Friday, July 10, 2015

no one gets out alive...,

guardian |  “Runit Dome represents a tragic confluence of nuclear testing and climate change,” said Michael Gerrard, director of the Sabin Center for Climate Change Law at Columbia University, who visited the dome in 2010.

“It resulted from US nuclear testing and the leaving behind of large quantities of plutonium,” he said. “Now it has been gradually submerged as result of sea level rise from greenhouse gas emissions by industrial countries led by the United States.”

Enewetak Atoll, and the much better-known Bikini Atoll, were the main sites of the United States Pacific Proving Grounds, the setting for dozens of atomic explosions during the early years of the cold war.

The remote islands – roughly halfway between Australia and Hawaii – were deemed sufficiently distant from major population centres and shipping lanes, and in 1948, the local population of Micronesian fishermen and subsistence farmers were evacuated to another atoll 200 km away.
In total, 67 nuclear and atmospheric bombs were detonated on Enewetak and Bikini between 1946 and 1958 – an explosive yield equivalent to 1.6 Hiroshima bombs detonated every day over the course of 12 years.
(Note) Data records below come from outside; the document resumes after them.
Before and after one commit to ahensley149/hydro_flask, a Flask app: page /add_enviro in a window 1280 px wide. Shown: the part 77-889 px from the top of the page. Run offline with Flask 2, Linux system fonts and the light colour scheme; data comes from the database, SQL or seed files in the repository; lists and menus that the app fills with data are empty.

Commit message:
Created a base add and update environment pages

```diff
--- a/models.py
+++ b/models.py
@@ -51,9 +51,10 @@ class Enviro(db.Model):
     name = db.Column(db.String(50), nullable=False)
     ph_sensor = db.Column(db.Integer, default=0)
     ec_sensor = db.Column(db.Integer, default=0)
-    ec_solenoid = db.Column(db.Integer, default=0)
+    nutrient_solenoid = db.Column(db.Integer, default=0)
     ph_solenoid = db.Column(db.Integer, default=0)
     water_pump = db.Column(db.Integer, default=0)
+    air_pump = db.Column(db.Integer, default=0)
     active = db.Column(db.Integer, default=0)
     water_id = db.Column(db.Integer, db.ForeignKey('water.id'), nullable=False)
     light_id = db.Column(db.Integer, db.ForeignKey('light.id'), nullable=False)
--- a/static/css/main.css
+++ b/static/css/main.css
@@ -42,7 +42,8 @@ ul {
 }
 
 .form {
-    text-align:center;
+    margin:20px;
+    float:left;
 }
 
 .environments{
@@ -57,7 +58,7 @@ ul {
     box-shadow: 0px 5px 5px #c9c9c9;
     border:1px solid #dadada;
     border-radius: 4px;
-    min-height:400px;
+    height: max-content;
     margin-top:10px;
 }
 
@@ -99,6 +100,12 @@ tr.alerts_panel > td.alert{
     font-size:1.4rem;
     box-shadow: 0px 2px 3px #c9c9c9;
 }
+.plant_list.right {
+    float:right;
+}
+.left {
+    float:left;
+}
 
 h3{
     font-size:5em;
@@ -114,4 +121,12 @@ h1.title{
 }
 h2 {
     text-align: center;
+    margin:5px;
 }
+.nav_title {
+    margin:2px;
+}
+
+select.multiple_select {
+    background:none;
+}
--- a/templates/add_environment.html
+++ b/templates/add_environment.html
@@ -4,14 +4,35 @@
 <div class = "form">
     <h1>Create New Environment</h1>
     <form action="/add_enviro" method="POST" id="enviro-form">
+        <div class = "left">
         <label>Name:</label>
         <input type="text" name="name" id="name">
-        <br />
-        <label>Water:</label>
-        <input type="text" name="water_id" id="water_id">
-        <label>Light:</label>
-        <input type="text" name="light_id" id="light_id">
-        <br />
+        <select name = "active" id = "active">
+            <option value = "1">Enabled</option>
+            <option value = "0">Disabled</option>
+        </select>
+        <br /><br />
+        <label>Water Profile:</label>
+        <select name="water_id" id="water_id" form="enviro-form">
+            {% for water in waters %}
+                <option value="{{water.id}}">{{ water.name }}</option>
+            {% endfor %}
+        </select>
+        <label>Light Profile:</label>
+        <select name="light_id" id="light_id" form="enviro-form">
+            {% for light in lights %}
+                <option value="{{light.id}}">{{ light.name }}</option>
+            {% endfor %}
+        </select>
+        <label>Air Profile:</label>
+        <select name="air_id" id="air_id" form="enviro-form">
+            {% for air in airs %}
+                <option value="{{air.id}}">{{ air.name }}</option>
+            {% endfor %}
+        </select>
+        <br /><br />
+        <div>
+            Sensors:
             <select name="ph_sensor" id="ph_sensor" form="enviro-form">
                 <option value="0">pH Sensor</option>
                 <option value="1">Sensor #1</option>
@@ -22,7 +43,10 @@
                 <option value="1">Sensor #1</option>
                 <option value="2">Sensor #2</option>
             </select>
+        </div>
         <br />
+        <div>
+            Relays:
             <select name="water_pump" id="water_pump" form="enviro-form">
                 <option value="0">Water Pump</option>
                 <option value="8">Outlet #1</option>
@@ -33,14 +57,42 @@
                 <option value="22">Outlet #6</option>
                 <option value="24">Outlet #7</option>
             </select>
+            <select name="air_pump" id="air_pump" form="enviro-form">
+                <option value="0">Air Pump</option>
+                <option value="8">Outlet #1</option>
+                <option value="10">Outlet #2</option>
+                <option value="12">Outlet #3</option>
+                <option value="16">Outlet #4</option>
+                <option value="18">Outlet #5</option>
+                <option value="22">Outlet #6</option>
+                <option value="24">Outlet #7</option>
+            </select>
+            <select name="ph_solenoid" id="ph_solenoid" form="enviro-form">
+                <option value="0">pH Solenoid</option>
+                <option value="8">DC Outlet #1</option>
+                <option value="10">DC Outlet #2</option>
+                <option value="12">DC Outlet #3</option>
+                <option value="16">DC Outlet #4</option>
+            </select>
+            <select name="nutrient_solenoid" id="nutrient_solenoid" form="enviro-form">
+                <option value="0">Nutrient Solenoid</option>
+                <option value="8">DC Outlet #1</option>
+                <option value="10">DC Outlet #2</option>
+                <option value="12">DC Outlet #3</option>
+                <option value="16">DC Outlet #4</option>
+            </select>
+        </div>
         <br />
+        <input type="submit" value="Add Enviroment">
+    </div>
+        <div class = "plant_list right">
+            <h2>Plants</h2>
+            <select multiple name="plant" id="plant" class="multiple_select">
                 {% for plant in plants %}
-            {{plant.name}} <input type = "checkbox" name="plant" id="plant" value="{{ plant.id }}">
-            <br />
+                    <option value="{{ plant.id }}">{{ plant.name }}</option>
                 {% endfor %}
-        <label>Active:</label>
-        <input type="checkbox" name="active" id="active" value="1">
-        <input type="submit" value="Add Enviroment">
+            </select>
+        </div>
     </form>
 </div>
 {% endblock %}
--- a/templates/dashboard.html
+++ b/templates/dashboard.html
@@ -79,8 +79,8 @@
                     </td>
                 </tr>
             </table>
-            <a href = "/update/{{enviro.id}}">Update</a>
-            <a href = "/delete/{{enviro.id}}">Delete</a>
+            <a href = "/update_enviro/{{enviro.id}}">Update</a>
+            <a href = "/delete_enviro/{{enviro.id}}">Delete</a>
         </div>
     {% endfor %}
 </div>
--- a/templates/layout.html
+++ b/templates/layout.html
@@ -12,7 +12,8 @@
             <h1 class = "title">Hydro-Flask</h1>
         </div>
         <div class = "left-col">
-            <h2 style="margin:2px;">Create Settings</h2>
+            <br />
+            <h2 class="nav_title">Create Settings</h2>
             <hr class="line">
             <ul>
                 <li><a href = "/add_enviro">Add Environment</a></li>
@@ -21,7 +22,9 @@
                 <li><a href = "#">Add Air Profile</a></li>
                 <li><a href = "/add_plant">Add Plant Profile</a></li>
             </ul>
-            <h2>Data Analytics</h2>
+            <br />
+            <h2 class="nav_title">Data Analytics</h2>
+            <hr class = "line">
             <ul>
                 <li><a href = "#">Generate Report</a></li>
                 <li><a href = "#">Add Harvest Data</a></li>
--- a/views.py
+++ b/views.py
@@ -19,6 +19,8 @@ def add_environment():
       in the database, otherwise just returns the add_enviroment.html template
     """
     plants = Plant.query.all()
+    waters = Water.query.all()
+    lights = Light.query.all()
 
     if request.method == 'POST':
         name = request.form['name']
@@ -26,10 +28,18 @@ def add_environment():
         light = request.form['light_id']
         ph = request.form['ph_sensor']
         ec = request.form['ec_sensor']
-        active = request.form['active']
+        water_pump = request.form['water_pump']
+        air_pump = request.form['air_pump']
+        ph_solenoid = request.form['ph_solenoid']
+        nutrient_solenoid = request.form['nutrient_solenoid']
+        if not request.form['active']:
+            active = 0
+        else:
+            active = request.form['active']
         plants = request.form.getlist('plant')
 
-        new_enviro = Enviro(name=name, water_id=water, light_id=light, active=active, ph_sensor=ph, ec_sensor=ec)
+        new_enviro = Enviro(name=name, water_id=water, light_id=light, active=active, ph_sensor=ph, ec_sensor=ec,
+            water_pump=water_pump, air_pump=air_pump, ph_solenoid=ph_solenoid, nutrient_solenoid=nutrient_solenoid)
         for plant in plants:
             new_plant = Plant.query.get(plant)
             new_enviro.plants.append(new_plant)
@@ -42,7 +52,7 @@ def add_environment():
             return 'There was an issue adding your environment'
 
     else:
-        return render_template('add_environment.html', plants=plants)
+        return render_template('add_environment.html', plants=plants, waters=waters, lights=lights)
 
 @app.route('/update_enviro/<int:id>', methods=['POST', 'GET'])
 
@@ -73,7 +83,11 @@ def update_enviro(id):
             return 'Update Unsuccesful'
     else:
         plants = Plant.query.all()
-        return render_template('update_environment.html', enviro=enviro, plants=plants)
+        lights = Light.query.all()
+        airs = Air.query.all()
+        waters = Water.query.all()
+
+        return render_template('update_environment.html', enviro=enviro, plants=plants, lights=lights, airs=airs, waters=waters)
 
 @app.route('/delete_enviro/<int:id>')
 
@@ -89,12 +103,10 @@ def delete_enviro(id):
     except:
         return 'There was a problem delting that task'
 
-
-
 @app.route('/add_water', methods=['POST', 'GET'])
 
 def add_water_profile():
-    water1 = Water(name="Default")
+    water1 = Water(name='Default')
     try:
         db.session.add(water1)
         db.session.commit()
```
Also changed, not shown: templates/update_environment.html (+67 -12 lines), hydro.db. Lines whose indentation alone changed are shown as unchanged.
The detonations blanketed the islands with irradiated debris, including Plutonium-239, the fissile isotope used in nuclear warheads, which has a half-life of 24,000 years.